From the entries below, extract every line that includes the word "theta".

_Exercise data_
%%

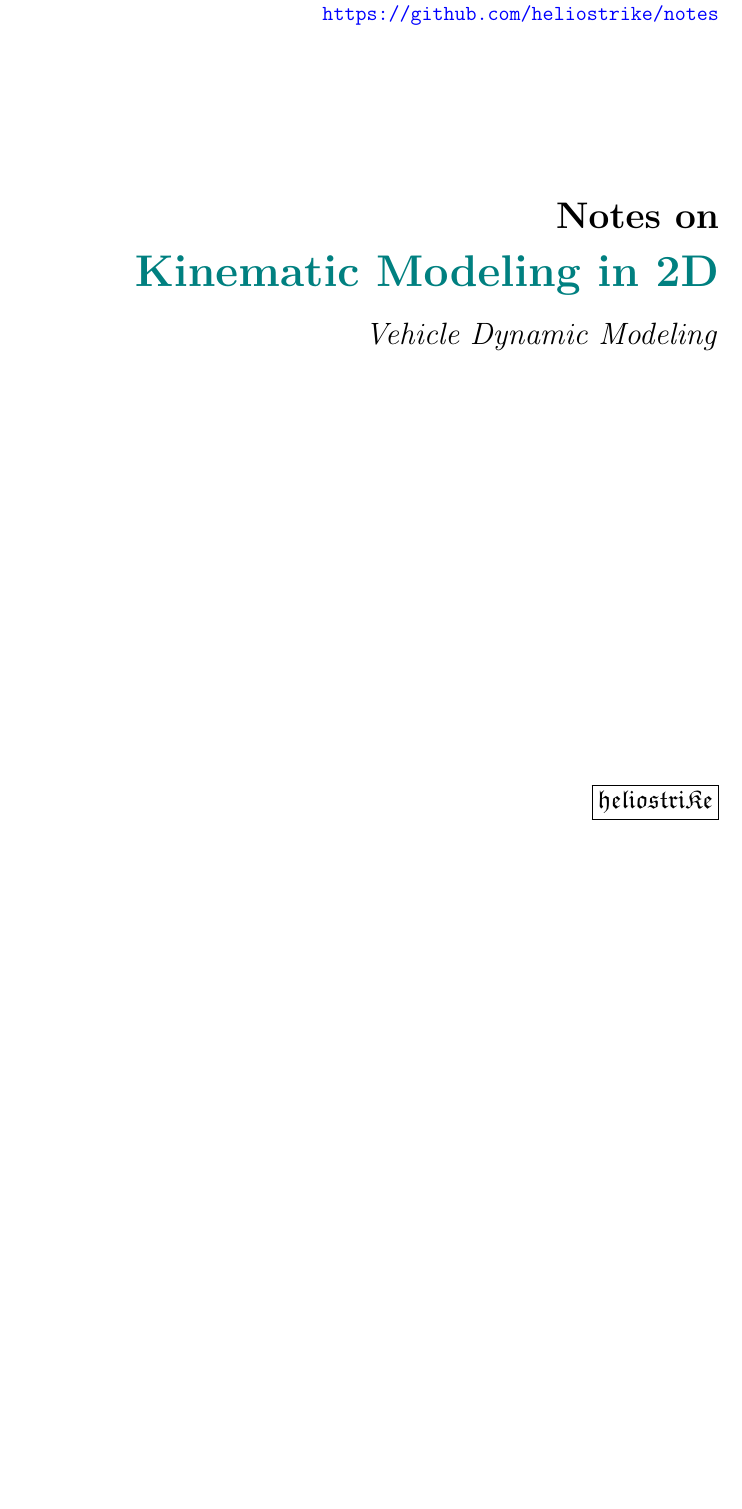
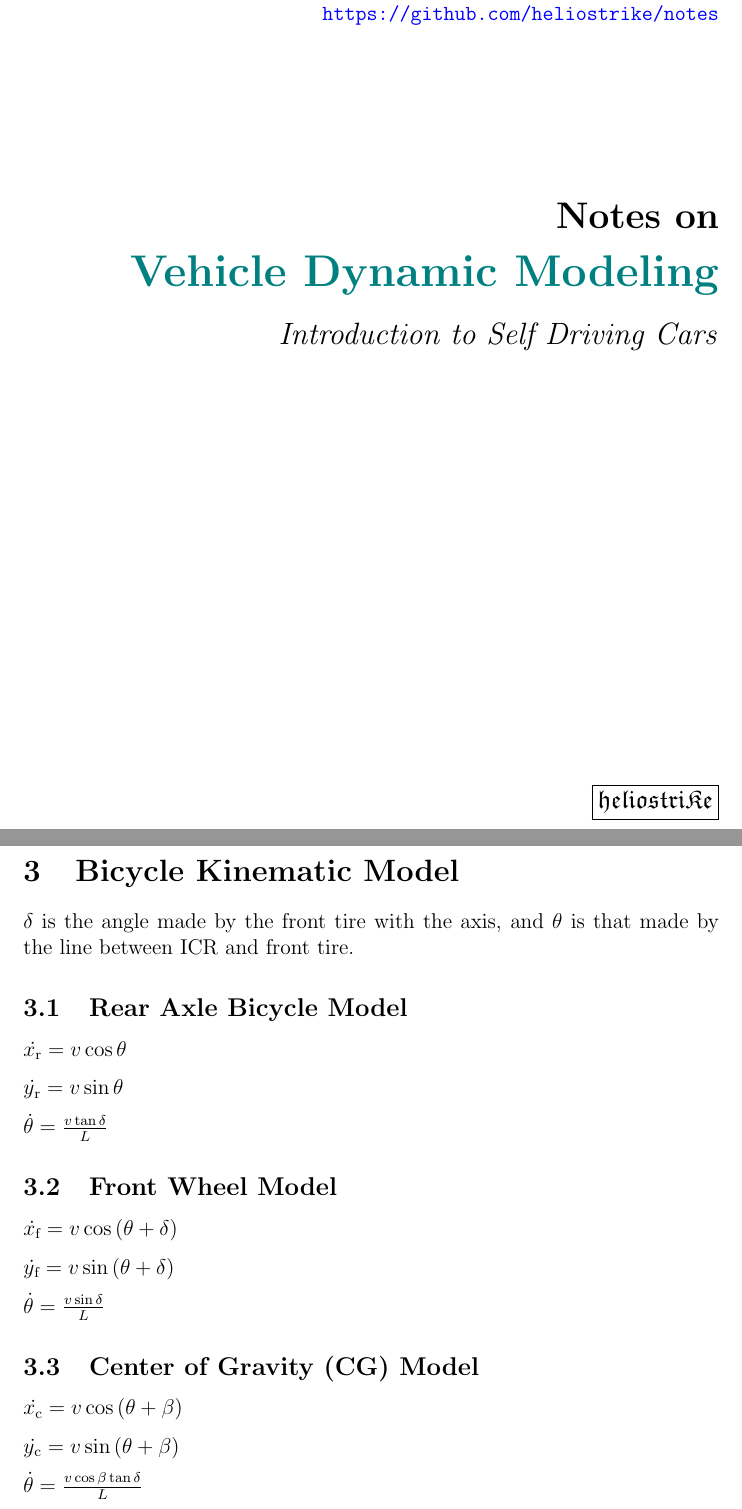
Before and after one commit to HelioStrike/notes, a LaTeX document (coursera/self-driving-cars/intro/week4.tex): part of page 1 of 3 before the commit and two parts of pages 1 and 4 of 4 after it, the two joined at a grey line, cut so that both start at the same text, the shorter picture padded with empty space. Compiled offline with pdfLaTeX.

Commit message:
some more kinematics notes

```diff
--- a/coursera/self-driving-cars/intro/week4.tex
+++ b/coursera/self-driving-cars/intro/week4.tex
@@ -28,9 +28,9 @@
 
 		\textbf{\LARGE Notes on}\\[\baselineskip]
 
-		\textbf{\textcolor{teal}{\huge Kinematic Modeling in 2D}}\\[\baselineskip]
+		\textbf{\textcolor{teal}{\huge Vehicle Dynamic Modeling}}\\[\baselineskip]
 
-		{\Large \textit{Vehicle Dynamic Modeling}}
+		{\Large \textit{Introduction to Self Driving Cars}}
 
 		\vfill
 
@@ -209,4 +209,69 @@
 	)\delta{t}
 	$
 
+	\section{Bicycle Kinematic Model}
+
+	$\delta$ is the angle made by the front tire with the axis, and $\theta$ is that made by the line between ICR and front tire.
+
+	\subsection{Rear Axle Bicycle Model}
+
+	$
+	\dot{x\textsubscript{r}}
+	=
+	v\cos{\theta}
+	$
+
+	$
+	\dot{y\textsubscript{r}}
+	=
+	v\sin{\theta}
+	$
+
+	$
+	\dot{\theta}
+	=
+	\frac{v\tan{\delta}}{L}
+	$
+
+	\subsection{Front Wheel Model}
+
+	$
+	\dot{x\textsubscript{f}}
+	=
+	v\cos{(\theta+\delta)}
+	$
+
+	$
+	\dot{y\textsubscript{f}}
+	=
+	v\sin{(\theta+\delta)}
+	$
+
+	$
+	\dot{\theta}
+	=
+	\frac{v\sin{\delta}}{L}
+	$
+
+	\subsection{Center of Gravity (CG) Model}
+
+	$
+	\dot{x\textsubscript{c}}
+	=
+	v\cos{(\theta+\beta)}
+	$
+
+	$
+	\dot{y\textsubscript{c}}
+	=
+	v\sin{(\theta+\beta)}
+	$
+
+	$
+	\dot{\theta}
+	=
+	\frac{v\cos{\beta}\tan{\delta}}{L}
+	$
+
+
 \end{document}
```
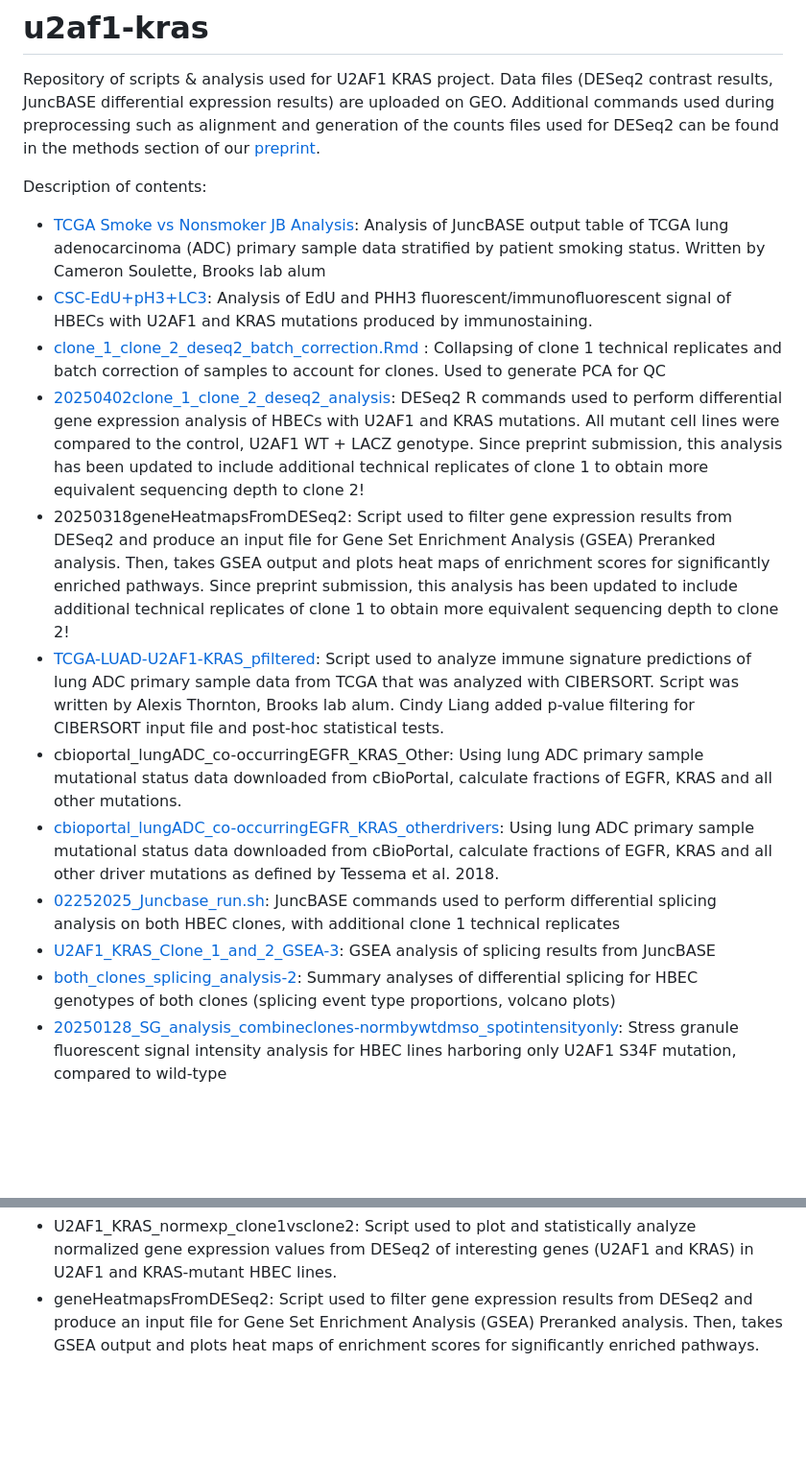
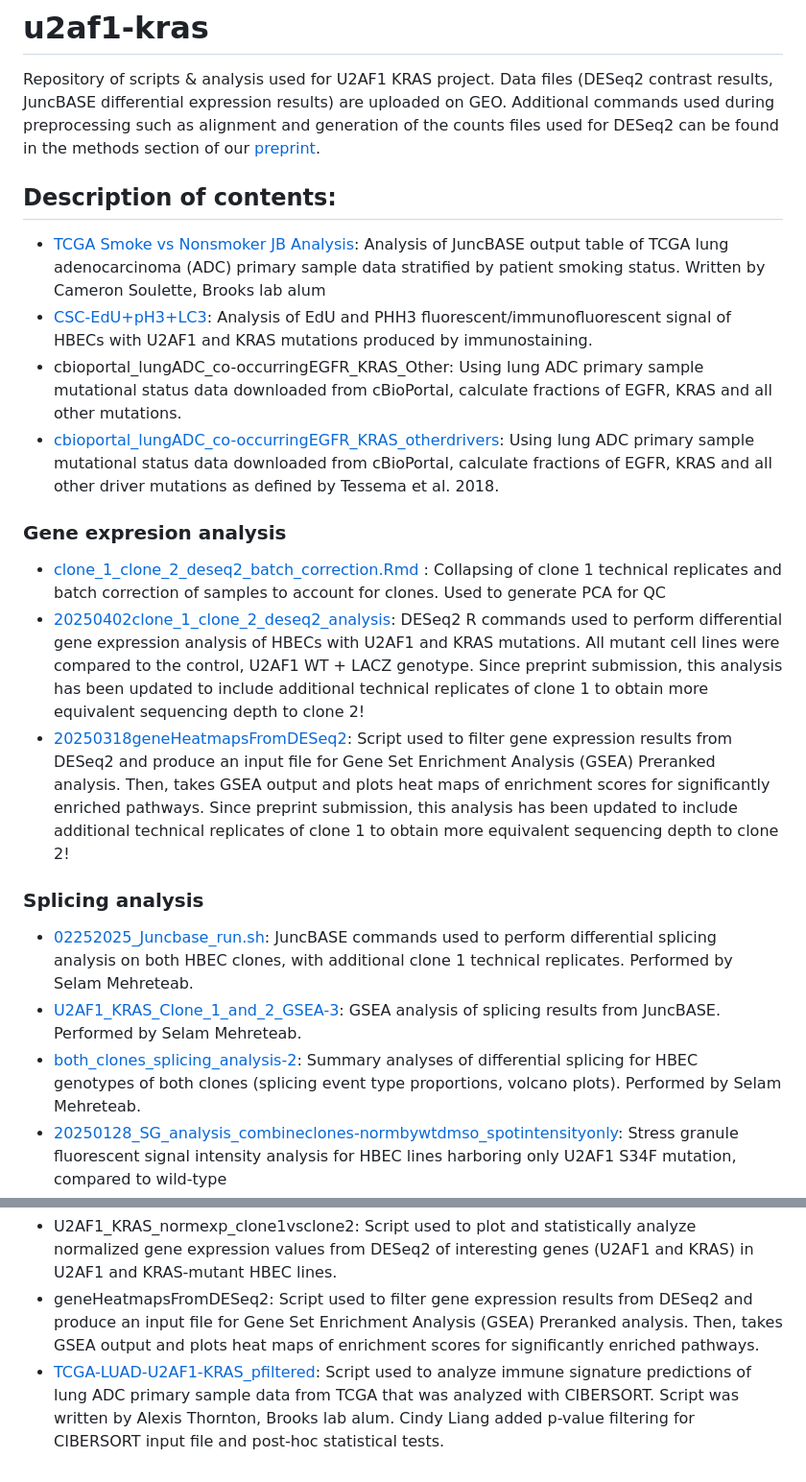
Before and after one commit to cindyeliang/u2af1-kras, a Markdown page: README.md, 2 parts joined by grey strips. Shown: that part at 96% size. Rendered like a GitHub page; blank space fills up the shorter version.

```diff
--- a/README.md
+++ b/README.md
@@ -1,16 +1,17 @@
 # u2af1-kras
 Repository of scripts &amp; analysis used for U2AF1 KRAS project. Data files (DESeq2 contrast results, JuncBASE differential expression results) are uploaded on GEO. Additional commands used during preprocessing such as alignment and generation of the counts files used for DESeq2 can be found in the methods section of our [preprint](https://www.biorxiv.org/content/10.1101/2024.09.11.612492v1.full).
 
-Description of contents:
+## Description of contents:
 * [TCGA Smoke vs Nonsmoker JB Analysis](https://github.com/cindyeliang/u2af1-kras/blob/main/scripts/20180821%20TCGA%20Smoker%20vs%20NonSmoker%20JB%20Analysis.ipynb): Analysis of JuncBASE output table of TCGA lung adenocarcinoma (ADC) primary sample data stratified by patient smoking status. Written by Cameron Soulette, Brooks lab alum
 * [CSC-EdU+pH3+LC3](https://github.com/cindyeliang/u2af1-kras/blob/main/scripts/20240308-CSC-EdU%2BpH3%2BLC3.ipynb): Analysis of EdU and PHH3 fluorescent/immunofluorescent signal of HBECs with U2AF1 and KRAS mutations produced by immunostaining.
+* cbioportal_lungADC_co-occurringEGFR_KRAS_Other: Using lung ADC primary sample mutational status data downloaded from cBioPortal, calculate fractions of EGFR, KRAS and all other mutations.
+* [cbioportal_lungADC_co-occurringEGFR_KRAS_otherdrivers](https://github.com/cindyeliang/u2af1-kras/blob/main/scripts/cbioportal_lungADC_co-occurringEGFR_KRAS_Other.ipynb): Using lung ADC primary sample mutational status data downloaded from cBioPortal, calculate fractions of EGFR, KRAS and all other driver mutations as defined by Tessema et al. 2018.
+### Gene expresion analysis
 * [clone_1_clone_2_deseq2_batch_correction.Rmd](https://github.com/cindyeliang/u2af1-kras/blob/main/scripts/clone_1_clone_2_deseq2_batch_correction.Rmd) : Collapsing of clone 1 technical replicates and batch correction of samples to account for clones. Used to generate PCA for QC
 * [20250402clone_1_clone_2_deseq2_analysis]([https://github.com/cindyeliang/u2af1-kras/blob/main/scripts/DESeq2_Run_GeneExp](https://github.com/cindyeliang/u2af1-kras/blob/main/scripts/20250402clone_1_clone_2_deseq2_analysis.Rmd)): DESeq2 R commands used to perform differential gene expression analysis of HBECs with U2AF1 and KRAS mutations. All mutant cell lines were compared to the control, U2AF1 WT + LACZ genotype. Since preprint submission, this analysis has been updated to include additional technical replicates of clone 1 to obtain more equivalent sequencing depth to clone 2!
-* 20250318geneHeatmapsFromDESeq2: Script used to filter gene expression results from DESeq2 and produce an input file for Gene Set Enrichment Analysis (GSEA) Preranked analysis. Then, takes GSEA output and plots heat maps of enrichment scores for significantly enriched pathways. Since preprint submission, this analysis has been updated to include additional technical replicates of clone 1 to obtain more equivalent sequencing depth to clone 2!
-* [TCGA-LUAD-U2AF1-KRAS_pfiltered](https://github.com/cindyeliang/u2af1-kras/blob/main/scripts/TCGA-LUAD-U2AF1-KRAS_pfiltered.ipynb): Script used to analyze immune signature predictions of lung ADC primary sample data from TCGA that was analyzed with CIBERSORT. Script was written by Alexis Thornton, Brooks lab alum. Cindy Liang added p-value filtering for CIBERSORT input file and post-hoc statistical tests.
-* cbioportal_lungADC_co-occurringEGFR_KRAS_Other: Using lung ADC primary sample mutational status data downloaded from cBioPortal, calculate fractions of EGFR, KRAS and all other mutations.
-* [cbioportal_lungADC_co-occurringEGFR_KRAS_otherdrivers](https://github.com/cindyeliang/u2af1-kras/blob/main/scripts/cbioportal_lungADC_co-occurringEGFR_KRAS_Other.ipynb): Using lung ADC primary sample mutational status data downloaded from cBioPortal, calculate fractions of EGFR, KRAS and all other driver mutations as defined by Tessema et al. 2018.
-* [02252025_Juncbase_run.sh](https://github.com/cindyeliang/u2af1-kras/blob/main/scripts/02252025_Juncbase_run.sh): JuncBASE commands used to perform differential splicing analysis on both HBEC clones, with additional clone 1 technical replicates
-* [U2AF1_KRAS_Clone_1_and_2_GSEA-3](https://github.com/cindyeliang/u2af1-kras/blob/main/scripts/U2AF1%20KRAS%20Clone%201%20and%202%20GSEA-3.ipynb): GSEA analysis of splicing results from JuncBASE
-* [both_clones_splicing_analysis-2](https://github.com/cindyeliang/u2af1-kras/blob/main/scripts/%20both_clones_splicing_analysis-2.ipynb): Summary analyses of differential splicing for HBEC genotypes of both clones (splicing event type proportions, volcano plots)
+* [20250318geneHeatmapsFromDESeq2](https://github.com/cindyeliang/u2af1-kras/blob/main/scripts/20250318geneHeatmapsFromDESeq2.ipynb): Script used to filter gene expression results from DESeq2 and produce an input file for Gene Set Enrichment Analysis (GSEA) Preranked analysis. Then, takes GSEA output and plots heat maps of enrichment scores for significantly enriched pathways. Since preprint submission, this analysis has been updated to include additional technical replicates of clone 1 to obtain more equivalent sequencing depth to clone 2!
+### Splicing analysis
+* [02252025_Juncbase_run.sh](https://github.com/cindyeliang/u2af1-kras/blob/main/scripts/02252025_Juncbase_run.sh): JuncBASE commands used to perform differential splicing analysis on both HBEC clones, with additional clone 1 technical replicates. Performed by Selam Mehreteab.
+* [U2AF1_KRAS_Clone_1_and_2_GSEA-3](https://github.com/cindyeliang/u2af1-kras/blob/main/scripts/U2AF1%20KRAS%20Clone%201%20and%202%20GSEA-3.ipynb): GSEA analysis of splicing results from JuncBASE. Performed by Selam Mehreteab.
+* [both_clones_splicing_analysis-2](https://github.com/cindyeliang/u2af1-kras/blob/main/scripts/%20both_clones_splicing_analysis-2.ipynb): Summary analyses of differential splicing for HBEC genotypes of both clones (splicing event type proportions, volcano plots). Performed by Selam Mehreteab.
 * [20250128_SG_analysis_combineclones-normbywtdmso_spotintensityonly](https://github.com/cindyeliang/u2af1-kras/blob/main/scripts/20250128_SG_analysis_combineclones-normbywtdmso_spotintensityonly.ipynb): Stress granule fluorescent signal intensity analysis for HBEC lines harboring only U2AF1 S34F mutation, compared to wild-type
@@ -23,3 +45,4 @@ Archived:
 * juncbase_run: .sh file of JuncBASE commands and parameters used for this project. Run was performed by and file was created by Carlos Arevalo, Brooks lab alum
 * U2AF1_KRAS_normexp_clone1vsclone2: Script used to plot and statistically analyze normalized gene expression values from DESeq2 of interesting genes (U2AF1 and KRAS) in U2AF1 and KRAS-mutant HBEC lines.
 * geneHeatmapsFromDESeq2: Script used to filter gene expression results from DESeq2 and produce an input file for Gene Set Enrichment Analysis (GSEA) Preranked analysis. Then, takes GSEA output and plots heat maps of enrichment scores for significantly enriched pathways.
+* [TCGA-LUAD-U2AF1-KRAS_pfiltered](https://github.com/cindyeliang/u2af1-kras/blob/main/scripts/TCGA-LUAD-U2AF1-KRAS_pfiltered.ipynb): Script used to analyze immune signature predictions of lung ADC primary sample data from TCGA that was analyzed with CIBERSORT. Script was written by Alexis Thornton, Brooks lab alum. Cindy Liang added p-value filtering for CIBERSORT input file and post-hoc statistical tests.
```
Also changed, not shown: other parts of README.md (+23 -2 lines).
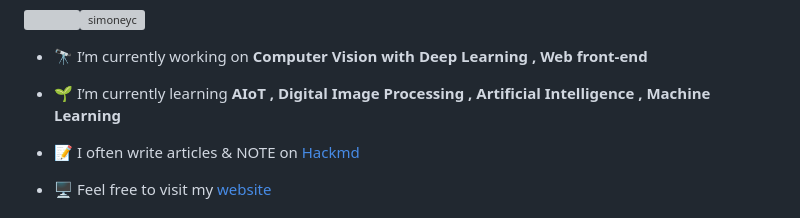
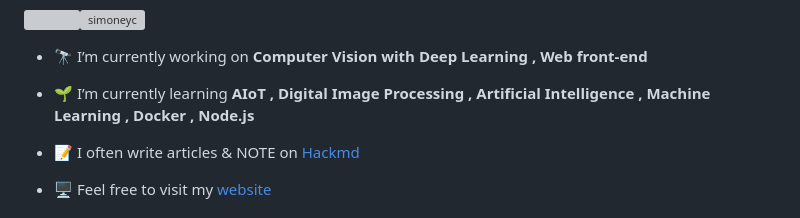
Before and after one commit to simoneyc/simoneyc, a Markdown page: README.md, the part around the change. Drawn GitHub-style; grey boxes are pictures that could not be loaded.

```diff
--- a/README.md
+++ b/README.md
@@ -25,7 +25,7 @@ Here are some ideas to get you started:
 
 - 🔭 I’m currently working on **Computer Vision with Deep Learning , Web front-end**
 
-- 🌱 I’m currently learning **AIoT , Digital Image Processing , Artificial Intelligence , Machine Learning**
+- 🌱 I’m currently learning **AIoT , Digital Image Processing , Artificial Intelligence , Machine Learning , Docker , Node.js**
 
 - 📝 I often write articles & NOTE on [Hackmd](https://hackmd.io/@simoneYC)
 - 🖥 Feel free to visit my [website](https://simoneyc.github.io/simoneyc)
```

%%

_The completed task_
+	$\delta$ is the angle made by the front tire with the axis, and $\theta$ is that made by the line between ICR and front tire.
+	v\cos{\theta}
+	v\sin{\theta}
+	\dot{\theta}
+	v\cos{(\theta+\delta)}
+	v\sin{(\theta+\delta)}
+	\dot{\theta}
+	v\cos{(\theta+\beta)}
+	v\sin{(\theta+\beta)}
+	\dot{\theta}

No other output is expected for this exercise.